How Should Christians Respond to Evil?

“You have heard that it was said, ‘An eye for an eye and a tooth for a tooth.’ But I tell you not to resist an evil person. But whoever slaps you on your right cheek, turn the other to him also. If anyone wants to sue you and take away your tunic, let him have your cloak also. And whoever compels you to go one mile, go with him two. Give to him who asks you, and from him who wants to borrow from you do not turn away.” –Matthew 5:38-42

Jesus challenged the way the scribes and Pharisees interpreted and applied the Law of Moses. These religious leaders had been teaching “an eye for an eye, and a tooth for a tooth.” You will find this in Exodus, Leviticus, and Deuteronomy. They missed the point entirely; the law was not about getting even but about limiting their sinful desire for revenge.

When someone hurts us, we are tempted to hurt them back in a stronger way. This is how tribal and gang violence spirals out of control. This is why war continues today. Justice would be an eye for an eye and a tooth for a tooth but this is instead driven by a sinful desire for vengeance. This is the same spirit behind lawsuits that seek incredibly high monetary damages. How would it impact our lives, communities, courts, and governments if we took this teaching of Jesus seriously?

Jesus fulfills and goes beyond the Law of Moses when He teaches, “But I tell you not to resist an evil person.” Remember the beatitudes of the persecuted peacemakers. Here He instructs His disciples to turn the other cheek, give their cloak also when they are sued for their tunics, go the extra distance, generously give and do not refuse a loan when one is requested. What was Jesus teaching in this difficult passage? When His disciples live out His eight blessed attitudes, they show the world that mercy triumphs over judgment and that love is the answer to competition, theft, and violence.

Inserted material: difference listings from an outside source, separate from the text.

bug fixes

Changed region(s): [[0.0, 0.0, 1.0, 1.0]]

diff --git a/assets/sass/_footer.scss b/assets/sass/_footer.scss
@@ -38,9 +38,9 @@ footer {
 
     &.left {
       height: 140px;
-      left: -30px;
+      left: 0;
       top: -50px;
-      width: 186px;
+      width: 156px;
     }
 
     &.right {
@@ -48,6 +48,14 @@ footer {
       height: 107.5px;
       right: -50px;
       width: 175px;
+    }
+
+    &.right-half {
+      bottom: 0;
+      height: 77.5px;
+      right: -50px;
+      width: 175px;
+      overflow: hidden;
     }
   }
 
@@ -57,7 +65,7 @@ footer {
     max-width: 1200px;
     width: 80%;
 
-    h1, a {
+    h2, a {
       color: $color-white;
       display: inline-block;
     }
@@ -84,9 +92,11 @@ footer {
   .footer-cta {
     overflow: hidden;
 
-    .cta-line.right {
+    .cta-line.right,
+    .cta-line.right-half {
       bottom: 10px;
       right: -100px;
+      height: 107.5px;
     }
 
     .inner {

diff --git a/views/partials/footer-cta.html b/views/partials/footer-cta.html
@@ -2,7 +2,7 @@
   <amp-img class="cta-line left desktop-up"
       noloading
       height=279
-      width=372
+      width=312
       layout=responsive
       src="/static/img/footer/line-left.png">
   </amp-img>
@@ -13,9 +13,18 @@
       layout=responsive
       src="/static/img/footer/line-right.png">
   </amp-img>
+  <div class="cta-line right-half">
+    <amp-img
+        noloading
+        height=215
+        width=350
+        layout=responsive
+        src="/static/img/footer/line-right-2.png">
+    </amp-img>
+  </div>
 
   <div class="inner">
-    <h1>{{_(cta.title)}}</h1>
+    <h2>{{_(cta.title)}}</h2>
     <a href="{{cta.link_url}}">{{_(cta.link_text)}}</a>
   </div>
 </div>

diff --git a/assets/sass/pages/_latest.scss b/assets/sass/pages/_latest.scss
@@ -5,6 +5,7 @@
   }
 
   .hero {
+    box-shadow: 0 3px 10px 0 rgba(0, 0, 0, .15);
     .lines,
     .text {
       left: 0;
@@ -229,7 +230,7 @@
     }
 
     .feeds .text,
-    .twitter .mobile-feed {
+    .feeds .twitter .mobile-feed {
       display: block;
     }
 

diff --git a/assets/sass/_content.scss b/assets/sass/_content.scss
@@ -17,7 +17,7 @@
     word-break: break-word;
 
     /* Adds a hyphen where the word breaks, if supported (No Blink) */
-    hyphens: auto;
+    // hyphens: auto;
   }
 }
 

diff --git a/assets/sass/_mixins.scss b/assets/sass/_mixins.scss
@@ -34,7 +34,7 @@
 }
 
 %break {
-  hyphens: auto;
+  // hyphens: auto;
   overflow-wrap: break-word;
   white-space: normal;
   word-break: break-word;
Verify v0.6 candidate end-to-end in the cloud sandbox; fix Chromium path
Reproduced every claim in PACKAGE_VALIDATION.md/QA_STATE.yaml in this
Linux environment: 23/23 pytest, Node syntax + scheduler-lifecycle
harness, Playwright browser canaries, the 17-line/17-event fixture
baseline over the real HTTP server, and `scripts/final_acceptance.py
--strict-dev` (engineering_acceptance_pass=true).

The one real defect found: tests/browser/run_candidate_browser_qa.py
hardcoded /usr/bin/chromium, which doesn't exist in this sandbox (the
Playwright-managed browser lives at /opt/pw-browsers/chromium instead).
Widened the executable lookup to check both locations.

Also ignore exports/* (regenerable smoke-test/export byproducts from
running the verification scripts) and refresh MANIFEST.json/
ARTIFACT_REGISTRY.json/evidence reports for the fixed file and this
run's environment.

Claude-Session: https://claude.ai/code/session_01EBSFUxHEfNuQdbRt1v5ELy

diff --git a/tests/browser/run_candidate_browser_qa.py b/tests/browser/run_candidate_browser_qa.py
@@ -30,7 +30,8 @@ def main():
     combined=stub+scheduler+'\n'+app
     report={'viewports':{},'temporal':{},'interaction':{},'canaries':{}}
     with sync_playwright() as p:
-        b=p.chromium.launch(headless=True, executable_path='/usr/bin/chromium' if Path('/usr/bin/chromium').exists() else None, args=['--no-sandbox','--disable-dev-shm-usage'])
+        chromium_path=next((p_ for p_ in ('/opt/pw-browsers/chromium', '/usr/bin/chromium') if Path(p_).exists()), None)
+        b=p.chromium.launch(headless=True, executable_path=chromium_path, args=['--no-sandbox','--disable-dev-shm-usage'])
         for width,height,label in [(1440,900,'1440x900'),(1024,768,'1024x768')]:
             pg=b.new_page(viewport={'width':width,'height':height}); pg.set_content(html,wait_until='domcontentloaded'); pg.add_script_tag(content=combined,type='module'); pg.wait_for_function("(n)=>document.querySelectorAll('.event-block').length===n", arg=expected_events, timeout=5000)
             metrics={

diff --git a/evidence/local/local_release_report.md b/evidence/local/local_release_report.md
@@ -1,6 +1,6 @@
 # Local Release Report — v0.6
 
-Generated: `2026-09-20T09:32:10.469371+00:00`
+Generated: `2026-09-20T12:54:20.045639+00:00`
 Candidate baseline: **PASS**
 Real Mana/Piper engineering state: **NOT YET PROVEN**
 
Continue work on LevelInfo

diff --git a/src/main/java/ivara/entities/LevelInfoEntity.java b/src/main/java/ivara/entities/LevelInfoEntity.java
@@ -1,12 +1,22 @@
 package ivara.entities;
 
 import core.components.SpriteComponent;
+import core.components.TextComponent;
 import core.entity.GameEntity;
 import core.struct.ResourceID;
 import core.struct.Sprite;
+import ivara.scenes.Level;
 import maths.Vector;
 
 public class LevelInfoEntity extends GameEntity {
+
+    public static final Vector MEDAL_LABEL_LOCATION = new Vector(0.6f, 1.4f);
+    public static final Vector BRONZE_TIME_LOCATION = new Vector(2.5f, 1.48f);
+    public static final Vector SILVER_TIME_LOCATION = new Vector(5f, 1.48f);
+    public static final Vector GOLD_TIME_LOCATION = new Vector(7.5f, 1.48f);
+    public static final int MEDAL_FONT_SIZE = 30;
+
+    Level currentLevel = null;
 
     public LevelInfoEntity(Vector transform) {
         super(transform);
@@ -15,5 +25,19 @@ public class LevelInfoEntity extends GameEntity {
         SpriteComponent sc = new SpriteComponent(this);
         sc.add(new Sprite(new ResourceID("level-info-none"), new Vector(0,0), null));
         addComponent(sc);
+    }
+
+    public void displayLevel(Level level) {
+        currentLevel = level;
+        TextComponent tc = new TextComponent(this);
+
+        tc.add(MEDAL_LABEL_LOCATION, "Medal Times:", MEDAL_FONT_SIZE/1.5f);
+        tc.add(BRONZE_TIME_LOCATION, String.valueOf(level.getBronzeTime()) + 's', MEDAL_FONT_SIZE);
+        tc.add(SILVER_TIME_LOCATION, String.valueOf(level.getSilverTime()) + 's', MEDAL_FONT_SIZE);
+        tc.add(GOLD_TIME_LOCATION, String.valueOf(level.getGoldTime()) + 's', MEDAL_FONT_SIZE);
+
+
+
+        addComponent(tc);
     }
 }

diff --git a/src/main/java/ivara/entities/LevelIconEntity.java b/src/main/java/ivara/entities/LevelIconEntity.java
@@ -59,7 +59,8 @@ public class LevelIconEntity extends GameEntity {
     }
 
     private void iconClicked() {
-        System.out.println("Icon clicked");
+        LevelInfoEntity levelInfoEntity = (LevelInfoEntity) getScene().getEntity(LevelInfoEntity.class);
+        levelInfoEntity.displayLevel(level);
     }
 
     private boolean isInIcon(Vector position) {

In those days, a conquering Roman soldier could legally make a Jewish citizen carry their heavy pack for a certain distance. Rather than resisting, to respond by going farther than required would be a surprising display of generosity to the soldier. Some of the earliest converts in the church were Roman soldiers who became believers because devout disciples of Jesus lived out the beatitudes, even with their political oppressors. Freely you’ve received, freely give, excluding no one.



What does your culture teach you about taking revenge? If you lived out Jesus’ teaching and example of mercy, how would it challenge the people around you?

Take a moment to pray, thanking God that He is merciful. Ask Him to help you show mercy to others, especially those that have hurt you the most.


This post is adapted from a lesson of the Mini Bible College, an online study of the whole Bible. We highly recommend their audio resources and written materials, available in many languages, to anyone who wants a stronger understanding of the Bible.